• [Task brief]: The pictures in the data below are to be omitted; all else must be duplicated exactly.

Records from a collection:
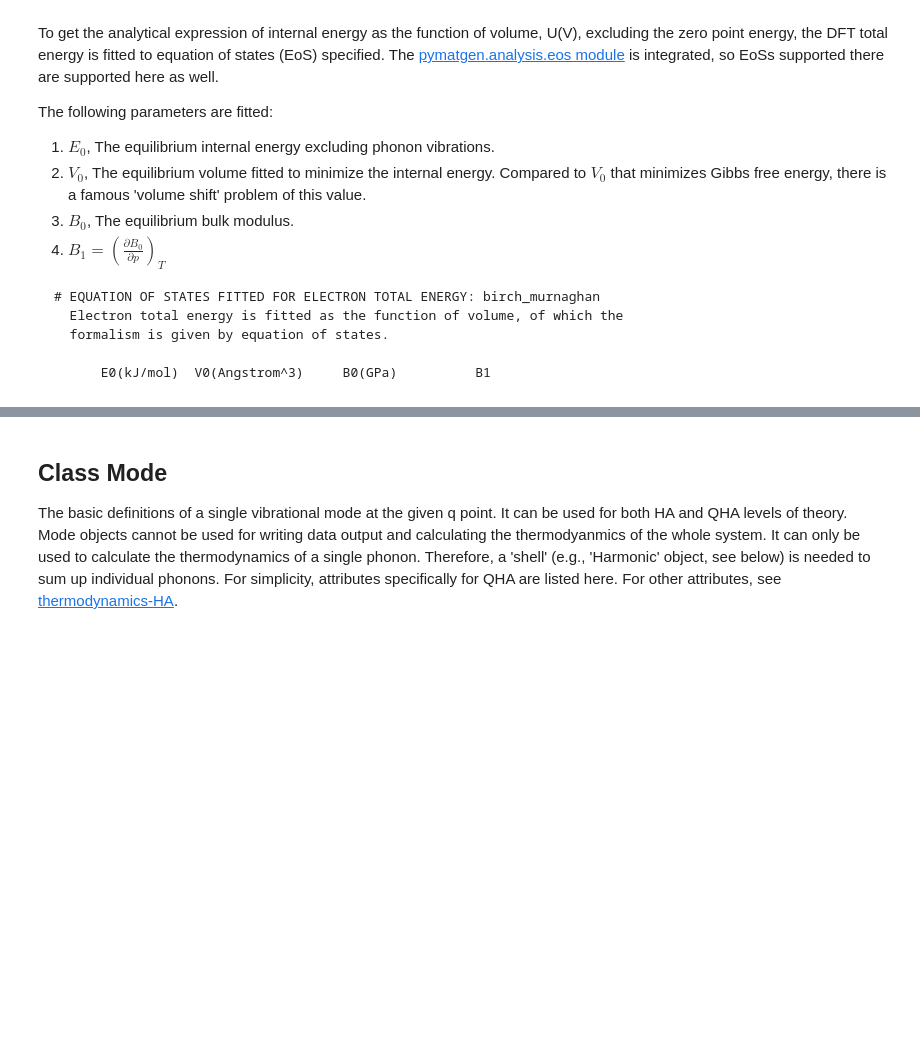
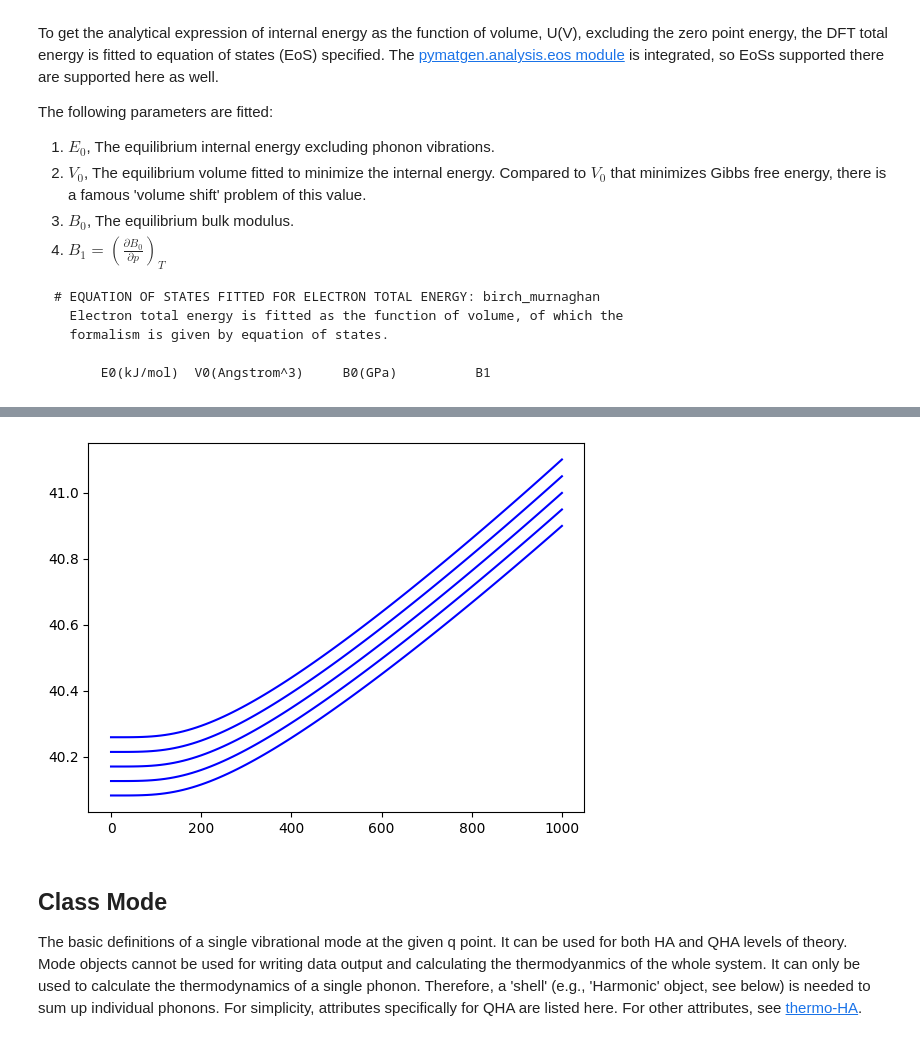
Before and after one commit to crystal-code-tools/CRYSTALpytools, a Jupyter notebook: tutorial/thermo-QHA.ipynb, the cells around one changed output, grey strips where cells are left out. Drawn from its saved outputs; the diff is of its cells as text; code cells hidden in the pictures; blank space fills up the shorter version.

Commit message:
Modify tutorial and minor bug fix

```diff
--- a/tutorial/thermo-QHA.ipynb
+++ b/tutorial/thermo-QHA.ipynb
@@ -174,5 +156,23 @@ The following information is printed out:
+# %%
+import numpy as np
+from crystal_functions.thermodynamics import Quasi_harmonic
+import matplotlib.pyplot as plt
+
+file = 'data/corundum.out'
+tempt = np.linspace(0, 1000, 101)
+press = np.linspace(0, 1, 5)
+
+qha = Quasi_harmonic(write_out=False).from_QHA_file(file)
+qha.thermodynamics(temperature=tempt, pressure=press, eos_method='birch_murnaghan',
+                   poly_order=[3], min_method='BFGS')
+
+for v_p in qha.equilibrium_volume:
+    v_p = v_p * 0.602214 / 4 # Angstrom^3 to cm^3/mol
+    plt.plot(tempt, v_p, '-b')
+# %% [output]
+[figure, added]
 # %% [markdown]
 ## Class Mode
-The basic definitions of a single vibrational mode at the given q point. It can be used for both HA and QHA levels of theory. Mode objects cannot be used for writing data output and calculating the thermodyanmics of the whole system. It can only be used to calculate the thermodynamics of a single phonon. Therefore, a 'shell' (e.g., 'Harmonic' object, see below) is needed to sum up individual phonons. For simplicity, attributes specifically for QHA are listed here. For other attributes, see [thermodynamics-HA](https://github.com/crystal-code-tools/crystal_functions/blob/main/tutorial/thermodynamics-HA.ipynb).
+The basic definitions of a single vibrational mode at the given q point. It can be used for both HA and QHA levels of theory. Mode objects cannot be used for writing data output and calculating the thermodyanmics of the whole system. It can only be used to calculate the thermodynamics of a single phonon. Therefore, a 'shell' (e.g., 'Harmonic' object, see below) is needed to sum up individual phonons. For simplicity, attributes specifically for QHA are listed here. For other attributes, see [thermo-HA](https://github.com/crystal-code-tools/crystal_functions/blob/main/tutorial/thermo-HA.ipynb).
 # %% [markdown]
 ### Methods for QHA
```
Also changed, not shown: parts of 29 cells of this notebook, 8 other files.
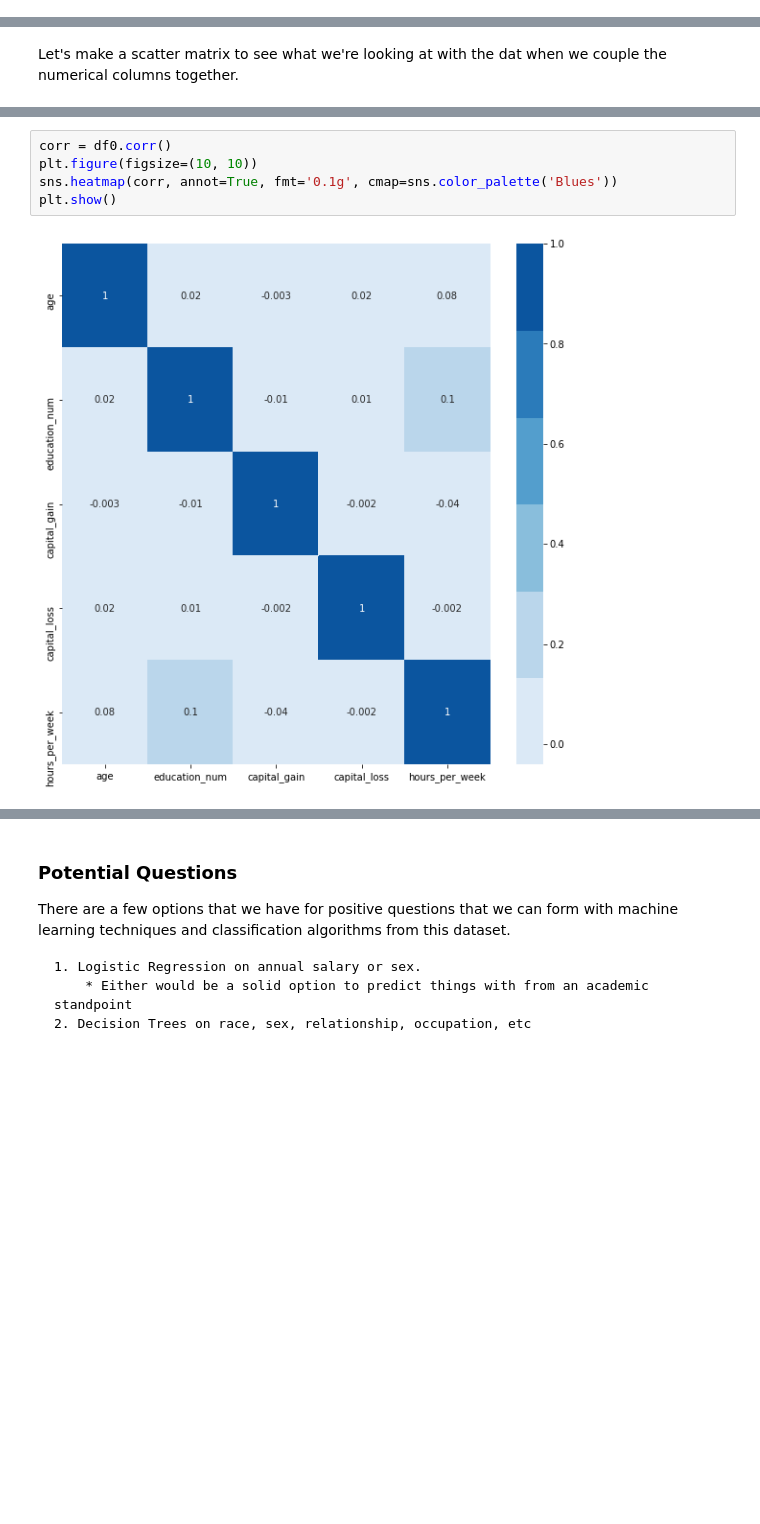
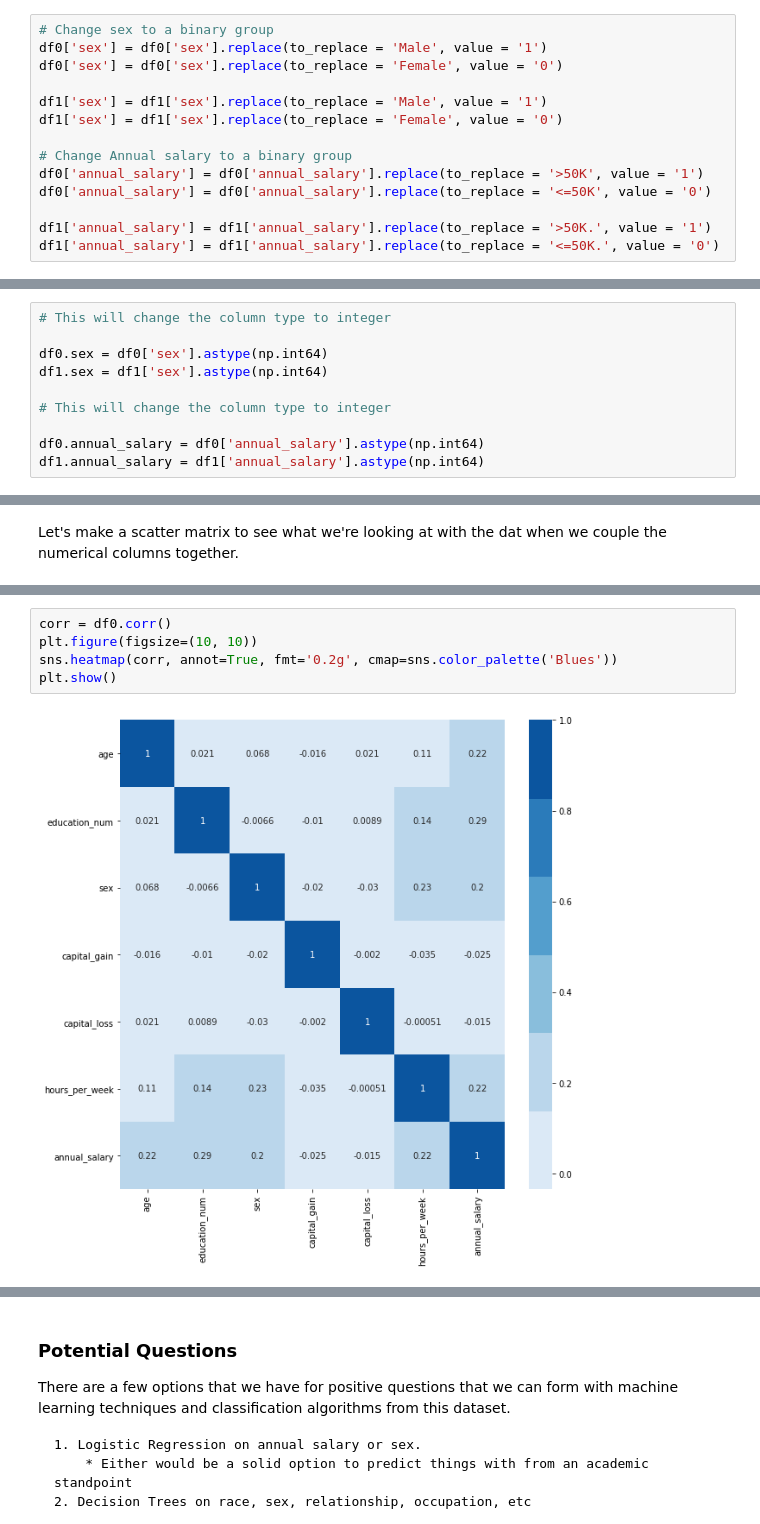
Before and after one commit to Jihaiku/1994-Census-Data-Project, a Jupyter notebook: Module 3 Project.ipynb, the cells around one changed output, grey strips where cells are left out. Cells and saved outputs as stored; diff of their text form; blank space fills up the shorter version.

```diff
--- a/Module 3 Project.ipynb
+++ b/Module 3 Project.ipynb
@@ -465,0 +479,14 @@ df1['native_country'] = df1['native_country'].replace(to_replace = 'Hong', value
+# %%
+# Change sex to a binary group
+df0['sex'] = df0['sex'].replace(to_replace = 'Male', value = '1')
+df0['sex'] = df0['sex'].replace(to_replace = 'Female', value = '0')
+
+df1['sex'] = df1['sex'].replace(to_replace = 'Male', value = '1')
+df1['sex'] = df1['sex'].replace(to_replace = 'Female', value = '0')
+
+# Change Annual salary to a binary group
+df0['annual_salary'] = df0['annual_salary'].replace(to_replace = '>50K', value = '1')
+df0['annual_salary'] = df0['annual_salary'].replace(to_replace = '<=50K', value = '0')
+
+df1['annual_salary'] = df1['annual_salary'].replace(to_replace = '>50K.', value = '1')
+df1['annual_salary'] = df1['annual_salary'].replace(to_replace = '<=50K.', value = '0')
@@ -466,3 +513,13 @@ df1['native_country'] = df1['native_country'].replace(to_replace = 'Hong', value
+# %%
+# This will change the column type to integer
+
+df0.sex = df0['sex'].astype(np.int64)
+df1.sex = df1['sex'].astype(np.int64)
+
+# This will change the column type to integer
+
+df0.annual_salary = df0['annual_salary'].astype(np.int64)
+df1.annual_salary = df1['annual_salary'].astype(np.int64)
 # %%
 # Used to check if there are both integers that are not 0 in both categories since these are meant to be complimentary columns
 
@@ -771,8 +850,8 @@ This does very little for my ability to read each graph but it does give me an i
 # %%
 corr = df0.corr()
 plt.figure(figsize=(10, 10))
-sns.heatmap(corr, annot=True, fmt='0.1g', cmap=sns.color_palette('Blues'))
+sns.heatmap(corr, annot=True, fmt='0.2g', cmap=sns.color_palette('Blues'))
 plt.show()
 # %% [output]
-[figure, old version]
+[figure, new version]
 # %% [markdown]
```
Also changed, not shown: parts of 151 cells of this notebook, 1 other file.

• [Output for this task]:
Before and after one commit to crystal-code-tools/CRYSTALpytools, a Jupyter notebook: tutorial/thermo-QHA.ipynb, the cells around one changed output, grey strips where cells are left out. Drawn from its saved outputs; the diff is of its cells as text; code cells hidden in the pictures; blank space fills up the shorter version.

Commit message:
Modify tutorial and minor bug fix

```diff
--- a/tutorial/thermo-QHA.ipynb
+++ b/tutorial/thermo-QHA.ipynb
@@ -174,5 +156,23 @@ The following information is printed out:
+# %%
+import numpy as np
+from crystal_functions.thermodynamics import Quasi_harmonic
+import matplotlib.pyplot as plt
+
+file = 'data/corundum.out'
+tempt = np.linspace(0, 1000, 101)
+press = np.linspace(0, 1, 5)
+
+qha = Quasi_harmonic(write_out=False).from_QHA_file(file)
+qha.thermodynamics(temperature=tempt, pressure=press, eos_method='birch_murnaghan',
+                   poly_order=[3], min_method='BFGS')
+
+for v_p in qha.equilibrium_volume:
+    v_p = v_p * 0.602214 / 4 # Angstrom^3 to cm^3/mol
+    plt.plot(tempt, v_p, '-b')
+# %% [output]
+[figure, added]
 # %% [markdown]
 ## Class Mode
-The basic definitions of a single vibrational mode at the given q point. It can be used for both HA and QHA levels of theory. Mode objects cannot be used for writing data output and calculating the thermodyanmics of the whole system. It can only be used to calculate the thermodynamics of a single phonon. Therefore, a 'shell' (e.g., 'Harmonic' object, see below) is needed to sum up individual phonons. For simplicity, attributes specifically for QHA are listed here. For other attributes, see [thermodynamics-HA](https://github.com/crystal-code-tools/crystal_functions/blob/main/tutorial/thermodynamics-HA.ipynb).
+The basic definitions of a single vibrational mode at the given q point. It can be used for both HA and QHA levels of theory. Mode objects cannot be used for writing data output and calculating the thermodyanmics of the whole system. It can only be used to calculate the thermodynamics of a single phonon. Therefore, a 'shell' (e.g., 'Harmonic' object, see below) is needed to sum up individual phonons. For simplicity, attributes specifically for QHA are listed here. For other attributes, see [thermo-HA](https://github.com/crystal-code-tools/crystal_functions/blob/main/tutorial/thermo-HA.ipynb).
 # %% [markdown]
 ### Methods for QHA
```
Also changed, not shown: parts of 29 cells of this notebook, 8 other files.
Before and after one commit to Jihaiku/1994-Census-Data-Project, a Jupyter notebook: Module 3 Project.ipynb, the cells around one changed output, grey strips where cells are left out. Cells and saved outputs as stored; diff of their text form; blank space fills up the shorter version.

```diff
--- a/Module 3 Project.ipynb
+++ b/Module 3 Project.ipynb
@@ -465,0 +479,14 @@ df1['native_country'] = df1['native_country'].replace(to_replace = 'Hong', value
+# %%
+# Change sex to a binary group
+df0['sex'] = df0['sex'].replace(to_replace = 'Male', value = '1')
+df0['sex'] = df0['sex'].replace(to_replace = 'Female', value = '0')
+
+df1['sex'] = df1['sex'].replace(to_replace = 'Male', value = '1')
+df1['sex'] = df1['sex'].replace(to_replace = 'Female', value = '0')
+
+# Change Annual salary to a binary group
+df0['annual_salary'] = df0['annual_salary'].replace(to_replace = '>50K', value = '1')
+df0['annual_salary'] = df0['annual_salary'].replace(to_replace = '<=50K', value = '0')
+
+df1['annual_salary'] = df1['annual_salary'].replace(to_replace = '>50K.', value = '1')
+df1['annual_salary'] = df1['annual_salary'].replace(to_replace = '<=50K.', value = '0')
@@ -466,3 +513,13 @@ df1['native_country'] = df1['native_country'].replace(to_replace = 'Hong', value
+# %%
+# This will change the column type to integer
+
+df0.sex = df0['sex'].astype(np.int64)
+df1.sex = df1['sex'].astype(np.int64)
+
+# This will change the column type to integer
+
+df0.annual_salary = df0['annual_salary'].astype(np.int64)
+df1.annual_salary = df1['annual_salary'].astype(np.int64)
 # %%
 # Used to check if there are both integers that are not 0 in both categories since these are meant to be complimentary columns
 
@@ -771,8 +850,8 @@ This does very little for my ability to read each graph but it does give me an i
 # %%
 corr = df0.corr()
 plt.figure(figsize=(10, 10))
-sns.heatmap(corr, annot=True, fmt='0.1g', cmap=sns.color_palette('Blues'))
+sns.heatmap(corr, annot=True, fmt='0.2g', cmap=sns.color_palette('Blues'))
 plt.show()
 # %% [output]
-[figure, old version]
+[figure, new version]
 # %% [markdown]
```
Also changed, not shown: parts of 151 cells of this notebook, 1 other file.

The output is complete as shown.